Director was controlling mind of three companies who did engineering work for developer. Developer did not pay its bills on timely basis, resulting in three companies taking collection actions, and eventually executing lien. Minister of National Revenue assessed director under s. 323 of Excise Tax Act (Can.), for Goods and Services Tax (GST) that company TE Inc. failed to remit and $86,222.48 in GST that company 306 Canada Inc. (TM) failed to remit. Director appealed. Appeals allowed in part. Amount of assessments reduced to amount of relevant Federal Court certificates. Certificate that Minister registered with Federal Court of Canada for TM’s unremitted net GST was $11,896.19 less than amount assessed. Section 323(2)(a) of Act provided that Minister may not assess amount in excess of amount of Federal Court certificate. Director knew that three companies were facing significant cash flow issues due to developer failing to pay invoices and chose not to make remittances, believing that developer would eventually pay and remittances could be made in future. Director took no steps to prevent failure by three companies to make remittances. Failure to make remittances in belief that failure could be corrected in future did not constitute defence under s. 323(3) of Act. While director may not have been able to foresee events that occurred with respect to developer’s contract, he was person who made decision not to pay certain of three companies’ accounts payable, including remittances. Director was not entitled to rely upon due diligence defence in s. 323(3) of Act.

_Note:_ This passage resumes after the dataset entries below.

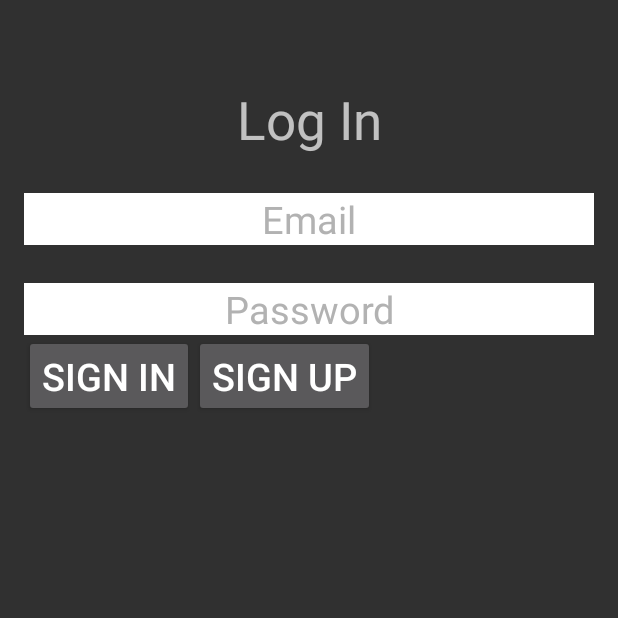
After one commit to magiskebob/IAListBuilderV1, an Android app: the LoginActivity screen opened directly, with no data from a screen before it, on a phone screen of 412 x 824 dp, the top half of it. The commit adds this screen. Run offline under Robolectric (Android 15) with nearby library versions, the phone set to English and light mode, and no system bars; our stand-ins replace Firebase (no records; nobody signed in at launch, a user with empty details on screens opened directly).

Commit message:
login added, sign up making trouble

```diff
--- a/app/build.gradle
+++ b/app/build.gradle
@@ -25,5 +25,9 @@ dependencies {
         exclude group: 'com.android.support', module: 'support-annotations'
     })
     compile 'com.android.support:appcompat-v7:25.1.1'
+    compile 'com.google.firebase:firebase-auth:10.0.1'
     testCompile 'junit:junit:4.12'
 }
+
+
+apply plugin: 'com.google.gms.google-services'
--- a/app/src/main/AndroidManifest.xml
+++ b/app/src/main/AndroidManifest.xml
@@ -3,7 +3,7 @@
     package="com.example.kongsgaard.ialistbuilderv1">
 
     <uses-permission android:name="android.permission.WRITE_EXTERNAL_STORAGE" />
-    <uses-permission android:name="android.permission.INTERNET"/>
+    <uses-permission android:name="android.permission.INTERNET" />
 
     <application
         android:allowBackup="true"
@@ -22,7 +22,9 @@
         <activity android:name=".CardsActivity" />
         <activity android:name=".ViewCardActivity" />
         <activity android:name=".ArmyListsActivity" />
-        <activity android:name=".ImageSwiper"></activity>
+        <activity android:name=".ImageSwiper" />
+        <activity android:name=".LoginActivity" />
+        <activity android:name=".StatestikActivity"></activity>
     </application>
 
 </manifest>
--- /dev/null
+++ b/app/src/main/java/com/example/kongsgaard/ialistbuilderv1/LoginActivity.java
@@ -0,0 +1,167 @@
+package com.example.kongsgaard.ialistbuilderv1;
+
+import android.content.Intent;
+import android.net.Uri;
+import android.support.annotation.NonNull;
+import android.support.v7.app.AppCompatActivity;
+import android.os.Bundle;
+import android.util.Log;
+import android.view.GestureDetector;
+import android.view.MotionEvent;
+import android.view.View;
+import android.widget.EditText;
+import android.widget.Toast;
+
+import com.google.android.gms.tasks.OnCompleteListener;
+import com.google.android.gms.tasks.Task;
+import com.google.firebase.auth.AuthResult;
+import com.google.firebase.auth.FirebaseAuth;
+import com.google.firebase.auth.FirebaseUser;
+
+public class LoginActivity extends AppCompatActivity implements GestureDetector.OnGestureListener  {
+    private GestureDetector gestureDetector;
+    private FirebaseAuth mAuth;
+    private FirebaseAuth.AuthStateListener mAuthListener;
+    EditText email;
+    EditText password;
+
+    @Override
+    protected void onCreate(Bundle savedInstanceState) {
+        super.onCreate(savedInstanceState);
+        setContentView(R.layout.activity_login);
+        gestureDetector = new GestureDetector(this, this);
+        mAuth = FirebaseAuth.getInstance();
+        mAuthListener = new FirebaseAuth.AuthStateListener() {
+            @Override
+            public void onAuthStateChanged(@NonNull FirebaseAuth firebaseAuth) {
+                FirebaseUser user = firebaseAuth.getCurrentUser();
+                if (user != null) {
+                    // User is signed in
+                    Log.d("TAG", "onAuthStateChanged:signed_in:" + user.getUid());
+                } else {
+                    // User is signed out
+                    Log.d("TAG", "onAuthStateChanged:signed_out");
+                }
+                // ...
+            }
+        };
+        email = (EditText)findViewById(R.id.Emailtext);
+        password = (EditText) findViewById(R.id.PasswordText);
+    }
+    @Override
+    public void onStart() {
+        super.onStart();
+        mAuth.addAuthStateListener(mAuthListener);
+    }
+    @Override
+    public void onStop() {
+        super.onStop();
+        if (mAuthListener != null) {
+            mAuth.removeAuthStateListener(mAuthListener);
+        }
+    }
+    public void createAccount(String email, String password) {
+        mAuth.createUserWithEmailAndPassword(email, password)
+                .addOnCompleteListener(this, new OnCompleteListener<AuthResult>() {
+                    @Override
+                    public void onComplete(@NonNull Task<AuthResult> task) {
+                        Log.d("TAG", "createUserWithEmail:onComplete:" + task.isSuccessful());
+
+                        // If sign in fails, display a message to the user. If sign in succeeds
+                        // the auth state listener will be notified and logic to handle the
+                        // signed in user can be handled in the listener.
+                        if (!task.isSuccessful()) {
+                            Toast.makeText(LoginActivity.this, "Authentication failed.",
+                                    Toast.LENGTH_SHORT).show();
+                        }
+
+                        // ...
+                    }
+                });
+    }
+        public void signIn(String email, String password) {
+        mAuth.signInWithEmailAndPassword(email, password)
+                .addOnCompleteListener(this, new OnCompleteListener<AuthResult>() {
+                    @Override
+                    public void onComplete(@NonNull Task<AuthResult> task) {
+                        Log.d("TAG", "signInWithEmail:onComplete:" + task.isSuccessful());
+
+                        // If sign in fails, display a message to the user. If sign in succeeds
+                        // the auth state listener will be notified and logic to handle the
+                        // signed in user can be handled in the listener.
+                        if (!task.isSuccessful()) {
+                            Log.w("TAG", "signInWithEmail", task.getException());
+                            Toast.makeText(LoginActivity.this, "Authentication failed.",
+                                    Toast.LENGTH_SHORT).show();
+                        }
+
+                        // ...
+                    }
+                });
+        }
+    public void getCurrentUser(){
+        FirebaseUser user = FirebaseAuth.getInstance().getCurrentUser();
+        if (user != null) {
+            // Name, email address, and profile photo Url
+            String name = user.getDisplayName();
+            String email = user.getEmail();
+            Uri photoUrl = user.getPhotoUrl();
+
+            // The user's ID, unique to the Firebase project. Do NOT use this value to
+            // authenticate with your backend server, if you have one. Use
+            // FirebaseUser.getToken() instead.
+            String uid = user.getUid();
+        }
+    }
+    public boolean onTouchEvent(MotionEvent event) {
+        return gestureDetector.onTouchEvent(event);
+    }
+
+    @Override
+    public boolean onDown(MotionEvent e) {
+        return false;
+    }
+
+    @Override
+    public void onShowPress(MotionEvent e) {
+
+    }
+
+    @Override
+    public boolean onSingleTapUp(MotionEvent e) {
+        return false;
+    }
+
+    @Override
+    public boolean onScroll(MotionEvent e1, MotionEvent e2, float distanceX, float distanceY) {
+        return false;
+    }
+
+    @Override
+    public void onLongPress(MotionEvent e) {
+
+    }
+
+    @Override
+    public boolean onFling(MotionEvent e1, MotionEvent e2, float velocityX, float velocityY) {
+        boolean leftSwipe = e1.getX() > e2.getX();
+       // Log.d(TAG, "onFling left: " + leftSwipe);
+        if (leftSwipe) {
+            Intent intent = new Intent(this, MainActivity.class);
+            startActivity(intent);
+        }
+        return true; // done
+    }
+
+    public void signIn2(View view) {
+        String Email = email.getText().toString().trim();
+        String Password = password.getText().toString().trim();
+        signIn(Email,Password);
+    }
+
+    public void NewUser(View view) {
+        String Email = email.getText().toString().trim();
+        String Password = password.getText().toString().trim();
+        createAccount(Email, Password);
+    }
+}
--- /dev/null
+++ b/app/src/main/res/layout/activity_login.xml
@@ -0,0 +1,69 @@
+<?xml version="1.0" encoding="utf-8"?>
+<LinearLayout xmlns:android="http://schemas.android.com/apk/res/android"
+    xmlns:tools="http://schemas.android.com/tools"
+    android:id="@+id/activity_login"
+    android:layout_width="match_parent"
+    android:layout_height="match_parent"
+    android:paddingBottom="@dimen/activity_vertical_margin"
+    android:paddingLeft="@dimen/activity_horizontal_margin"
+    android:paddingRight="@dimen/activity_horizontal_margin"
+    android:paddingTop="@dimen/activity_vertical_margin"
+    android:orientation="vertical"
+    tools:context="com.example.kongsgaard.ialistbuilderv1.LoginActivity">
+    <TextView
+        android:layout_width="match_parent"
+        android:layout_height="wrap_content"
+        android:text="Log In"
+        android:textSize="35dp"
+        android:gravity="center"
+        android:layout_marginBottom="25dp"
+        android:layout_gravity="center"
+        android:layout_marginTop="40dp"/>
+    <EditText
+        android:layout_width="match_parent"
+        android:layout_height="wrap_content"
+        android:id="@+id/Emailtext"
+        android:gravity="center_horizontal"
+        android:hint="Email"
+        android:textSize="25dp"
+        android:background="@color/White"
+        android:textColor="@color/black"
+        android:layout_marginBottom="25dp"
+        android:textColorHint="@color/Gray"
+        android:layout_gravity="center"/>
+    <EditText
+        android:layout_gravity="center"
+        android:layout_width="match_parent"
+        android:layout_height="wrap_content"
+        android:id="@+id/PasswordText"
+        android:hint="Password"
+        android:textSize="25dp"
+        android:background="@color/White"
+        android:textColor="@color/black"
+        android:textColorHint="@color/Gray"
+        android:gravity="center"/>
+    <LinearLayout
+        android:orientation="horizontal"
+        android:layout_width="match_parent"
+        android:layout_height="wrap_content">
+        <Button
+            android:layout_gravity="left"
+            android:text="Sign In"
+            android:layout_width="wrap_content"
+            android:layout_height="wrap_content"
+            android:id="@+id/loginButton"
+            android:textSize="25dp"
+            android:onClick="signIn2"/>
+
+        <Button
+            android:layout_gravity="right"
+            android:text="Sign Up"
+            android:textSize="25dp"
+            android:layout_width="wrap_content"
+            android:layout_height="wrap_content"
+            android:id="@+id/signUpButton"
+            android:onClick="NewUser"/>
+    </LinearLayout>
+
+
+</LinearLayout>
--- a/build.gradle
+++ b/build.gradle
@@ -9,6 +9,7 @@ buildscript {
 
         // NOTE: Do not place your application dependencies here; they belong
         // in the individual module build.gradle files
+        classpath 'com.google.gms:google-services:3.0.0'
     }
 }
 
```
Also changed, not shown: app/src/main/java/com/example/kongsgaard/ialistbuilderv1/ArmyListsActivity.java (+52 -4 lines), app/src/main/java/com/example/kongsgaard/ialistbuilderv1/ImageSwiper.java (+53 -2 lines), app/src/main/java/com/example/kongsgaard/ialistbuilderv1/MainActivity.java (+52 -2 lines), app/src/main/java/com/example/kongsgaard/ialistbuilderv1/StatestikActivity.java (added, +13 -0 lines), app/src/main/res/layout/activity_main.xml (+0 -17 lines), app/src/main/res/layout/activity_statestik.xml (added, +17 -0 lines).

Maxwell v. R. (Mar. 25, 2015, T.C.C. [General Procedure], Steven K. D’Arcy J., File No. 2011-2668(IT)G, 2011-2669(GST)G, 2011-2687(IT)G, 2011-2688(GST)G) 250 A.C.W.S. (3d) 711